Bad Words ★★★
Written by: Andrew Dodge
Guy manages to crash the contest by discovering a loophole in the event regulations that allows anyone admission as long as they never completed the eighth grade. Guy’s exceptional I.Q. made regular schooling a bore, so he dropped out early to tramp his way through life as a dedicated rebel, ending up at the time of the Golden Quill National Spelling Bee working in a dead-end job as a proofreader of product warranties. His goal now is to win the regionals and reach the final round of the $50,000 contest in Los Angeles. His allies are an oversexed lady journalist, who services him in bed (Kathryn Hahn), and a precocious 9-year-old Indian speller named Chaitanya Chopra (Rohan Chand), who attaches himself as a protégé, nicknamed Slumdog.
Among the hurdles are an army of murderous mothers and all of the stuffy officials of the spelling bee, including the vicious tournament director (Allison Janney), who assigns him to a hotel closet with no sink, toilet or bathtub. Undeterred, he presses on, insulting and offending everyone with a barrage of inappropriate cusswords. No matter how many times he raids Slumdog’s minibar for booze or tells him to “shut your curry hole,” the inevitable sweetness and charm between the mismatched sidekicks as they face the challenges of spelling words such as “floccinaucinihilipilification” leads to a disappointing sentimentality in the final credo soft as custard. You don’t know until the last scene why Trilby entered the tournament in the first place or what the true nature of the character behind his crude display of acerbic, uncensored vulgarity really is.

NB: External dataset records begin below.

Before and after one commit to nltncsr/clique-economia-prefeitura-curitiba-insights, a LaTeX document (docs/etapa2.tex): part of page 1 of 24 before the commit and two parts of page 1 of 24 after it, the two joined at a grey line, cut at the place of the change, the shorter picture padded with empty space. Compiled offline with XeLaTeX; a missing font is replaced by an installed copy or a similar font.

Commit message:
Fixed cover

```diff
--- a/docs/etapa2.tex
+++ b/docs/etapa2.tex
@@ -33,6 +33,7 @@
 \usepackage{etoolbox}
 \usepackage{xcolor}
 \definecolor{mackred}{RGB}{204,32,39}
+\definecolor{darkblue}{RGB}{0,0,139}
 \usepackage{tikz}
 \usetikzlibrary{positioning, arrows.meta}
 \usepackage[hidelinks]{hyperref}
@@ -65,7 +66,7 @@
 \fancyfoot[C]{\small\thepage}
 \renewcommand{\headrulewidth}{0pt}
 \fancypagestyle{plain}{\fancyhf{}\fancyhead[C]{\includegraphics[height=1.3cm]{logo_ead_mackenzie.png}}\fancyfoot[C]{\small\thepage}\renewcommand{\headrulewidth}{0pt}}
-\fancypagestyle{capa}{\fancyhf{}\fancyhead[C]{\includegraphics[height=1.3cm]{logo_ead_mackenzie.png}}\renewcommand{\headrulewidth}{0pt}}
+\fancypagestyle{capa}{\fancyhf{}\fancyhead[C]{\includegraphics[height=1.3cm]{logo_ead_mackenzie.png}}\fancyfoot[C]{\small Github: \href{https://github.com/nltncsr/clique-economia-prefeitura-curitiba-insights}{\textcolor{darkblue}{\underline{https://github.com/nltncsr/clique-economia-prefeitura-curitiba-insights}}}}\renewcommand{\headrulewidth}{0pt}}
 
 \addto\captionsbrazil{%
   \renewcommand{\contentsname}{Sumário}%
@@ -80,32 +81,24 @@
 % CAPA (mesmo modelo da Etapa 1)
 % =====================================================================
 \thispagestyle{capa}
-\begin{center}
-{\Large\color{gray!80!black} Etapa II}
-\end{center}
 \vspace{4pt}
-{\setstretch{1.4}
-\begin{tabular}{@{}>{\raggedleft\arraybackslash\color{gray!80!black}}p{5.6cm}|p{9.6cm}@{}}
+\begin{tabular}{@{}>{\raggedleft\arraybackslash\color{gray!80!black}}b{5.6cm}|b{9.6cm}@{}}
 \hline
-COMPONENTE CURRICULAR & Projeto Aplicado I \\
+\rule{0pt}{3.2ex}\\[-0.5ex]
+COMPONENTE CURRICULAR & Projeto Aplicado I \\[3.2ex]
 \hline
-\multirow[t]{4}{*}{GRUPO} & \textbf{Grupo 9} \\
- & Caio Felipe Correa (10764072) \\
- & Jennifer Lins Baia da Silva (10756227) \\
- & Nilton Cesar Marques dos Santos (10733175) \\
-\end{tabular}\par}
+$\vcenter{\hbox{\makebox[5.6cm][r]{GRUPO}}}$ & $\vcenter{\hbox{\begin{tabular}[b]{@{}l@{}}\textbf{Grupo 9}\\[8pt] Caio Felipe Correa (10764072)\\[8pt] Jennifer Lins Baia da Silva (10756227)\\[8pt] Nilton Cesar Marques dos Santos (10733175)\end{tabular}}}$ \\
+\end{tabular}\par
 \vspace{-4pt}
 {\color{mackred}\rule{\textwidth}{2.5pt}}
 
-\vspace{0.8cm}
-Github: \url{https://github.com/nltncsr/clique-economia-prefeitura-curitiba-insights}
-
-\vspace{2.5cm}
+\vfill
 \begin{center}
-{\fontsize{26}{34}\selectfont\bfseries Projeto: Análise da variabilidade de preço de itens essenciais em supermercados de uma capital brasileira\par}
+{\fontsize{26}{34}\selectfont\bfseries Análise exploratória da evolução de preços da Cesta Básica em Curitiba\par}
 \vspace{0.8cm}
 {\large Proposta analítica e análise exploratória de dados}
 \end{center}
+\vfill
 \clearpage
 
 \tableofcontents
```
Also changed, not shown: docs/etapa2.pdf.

Still, Bad Words offers its share of pleasures. The bitchy wit in Andrew Dodge’s screenplay is as startling as it is raunchy, and playing against type, Mr. Bateman services it without genial compromise, displaying a fine sense of comic timing, unafraid of risking offense by freely dispensing racist remarks toward grownups and children alike, admirably resisting the easy temptations to milk audience sympathy by acting cute. I didn’t buy the shock effects he uses in front of a national television audience, but for the most part, I liked him, warts and all, because of the actor’s own natural charm (aptly revealed when he takes the boy on a raucous night on the town before the big event).

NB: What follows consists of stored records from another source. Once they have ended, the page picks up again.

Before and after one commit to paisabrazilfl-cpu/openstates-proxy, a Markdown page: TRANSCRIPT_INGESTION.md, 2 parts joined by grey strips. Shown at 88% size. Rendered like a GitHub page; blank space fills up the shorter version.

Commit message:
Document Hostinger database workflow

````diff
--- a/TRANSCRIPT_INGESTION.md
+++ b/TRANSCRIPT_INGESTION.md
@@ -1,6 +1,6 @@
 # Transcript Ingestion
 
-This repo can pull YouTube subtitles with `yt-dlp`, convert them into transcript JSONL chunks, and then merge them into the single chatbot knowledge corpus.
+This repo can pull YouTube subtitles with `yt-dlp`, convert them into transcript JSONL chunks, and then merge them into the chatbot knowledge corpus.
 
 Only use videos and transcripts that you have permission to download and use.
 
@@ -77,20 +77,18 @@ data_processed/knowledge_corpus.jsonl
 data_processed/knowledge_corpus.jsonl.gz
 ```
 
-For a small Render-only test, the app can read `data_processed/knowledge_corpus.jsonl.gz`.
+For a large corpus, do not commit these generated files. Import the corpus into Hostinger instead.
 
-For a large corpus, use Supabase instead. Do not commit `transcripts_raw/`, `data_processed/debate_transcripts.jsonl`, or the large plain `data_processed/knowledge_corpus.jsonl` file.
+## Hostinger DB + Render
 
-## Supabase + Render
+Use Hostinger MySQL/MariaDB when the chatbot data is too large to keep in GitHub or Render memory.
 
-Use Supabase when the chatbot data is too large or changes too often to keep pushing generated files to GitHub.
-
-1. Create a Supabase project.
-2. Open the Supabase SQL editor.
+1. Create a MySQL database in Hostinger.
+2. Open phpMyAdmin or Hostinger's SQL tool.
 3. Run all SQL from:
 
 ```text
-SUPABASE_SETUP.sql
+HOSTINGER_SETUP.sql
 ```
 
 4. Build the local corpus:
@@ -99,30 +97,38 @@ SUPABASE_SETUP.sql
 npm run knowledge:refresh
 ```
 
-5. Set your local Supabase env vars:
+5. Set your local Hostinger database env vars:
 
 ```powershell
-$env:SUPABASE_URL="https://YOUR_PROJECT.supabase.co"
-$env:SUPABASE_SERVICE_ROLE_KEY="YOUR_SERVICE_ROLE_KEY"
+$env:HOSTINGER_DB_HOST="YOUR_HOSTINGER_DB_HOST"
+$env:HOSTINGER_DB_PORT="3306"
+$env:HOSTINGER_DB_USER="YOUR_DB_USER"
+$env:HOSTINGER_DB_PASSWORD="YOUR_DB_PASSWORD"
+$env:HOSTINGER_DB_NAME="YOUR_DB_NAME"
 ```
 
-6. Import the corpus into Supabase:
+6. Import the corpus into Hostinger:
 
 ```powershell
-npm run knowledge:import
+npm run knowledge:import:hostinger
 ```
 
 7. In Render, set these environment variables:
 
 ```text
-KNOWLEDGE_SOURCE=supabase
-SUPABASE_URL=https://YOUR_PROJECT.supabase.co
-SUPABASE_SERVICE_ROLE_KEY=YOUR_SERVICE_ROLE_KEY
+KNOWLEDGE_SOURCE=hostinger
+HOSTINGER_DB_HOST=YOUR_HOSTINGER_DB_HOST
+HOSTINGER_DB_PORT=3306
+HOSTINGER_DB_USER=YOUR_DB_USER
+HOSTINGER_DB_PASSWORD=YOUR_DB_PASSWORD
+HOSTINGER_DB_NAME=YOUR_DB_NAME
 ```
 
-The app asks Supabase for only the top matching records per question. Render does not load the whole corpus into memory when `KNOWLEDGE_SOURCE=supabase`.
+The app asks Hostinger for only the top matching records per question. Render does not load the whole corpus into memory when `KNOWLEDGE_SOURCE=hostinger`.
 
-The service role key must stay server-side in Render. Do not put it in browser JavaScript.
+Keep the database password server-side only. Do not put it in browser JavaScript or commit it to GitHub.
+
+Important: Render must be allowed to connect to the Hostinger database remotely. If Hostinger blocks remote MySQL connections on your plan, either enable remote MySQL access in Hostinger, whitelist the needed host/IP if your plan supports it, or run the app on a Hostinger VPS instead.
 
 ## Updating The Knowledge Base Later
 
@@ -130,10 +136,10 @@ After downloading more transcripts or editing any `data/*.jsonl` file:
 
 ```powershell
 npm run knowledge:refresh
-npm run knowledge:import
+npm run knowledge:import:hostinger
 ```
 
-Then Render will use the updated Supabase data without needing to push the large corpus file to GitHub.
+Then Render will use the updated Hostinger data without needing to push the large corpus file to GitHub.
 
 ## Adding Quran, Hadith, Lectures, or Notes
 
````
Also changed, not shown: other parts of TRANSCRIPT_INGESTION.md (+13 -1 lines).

Ms. Janney’s hostility as the anally retentive official is another feather in her treasure chest of colorful movie caricatures, and Philip Baker Hall lends staunch support as the sourpuss patriarch of the Golden Quill spelling bees whose identity signifies the key to unlocking the film’s mystery. An uneven script and a redemption finale that does not totally convince contribute to a lack of complete originality and freshness, but Bad Words is short enough to pass the time painlessly. For his directorial debut, Mr. Bateman acquits himself nicely, promising even better things to come.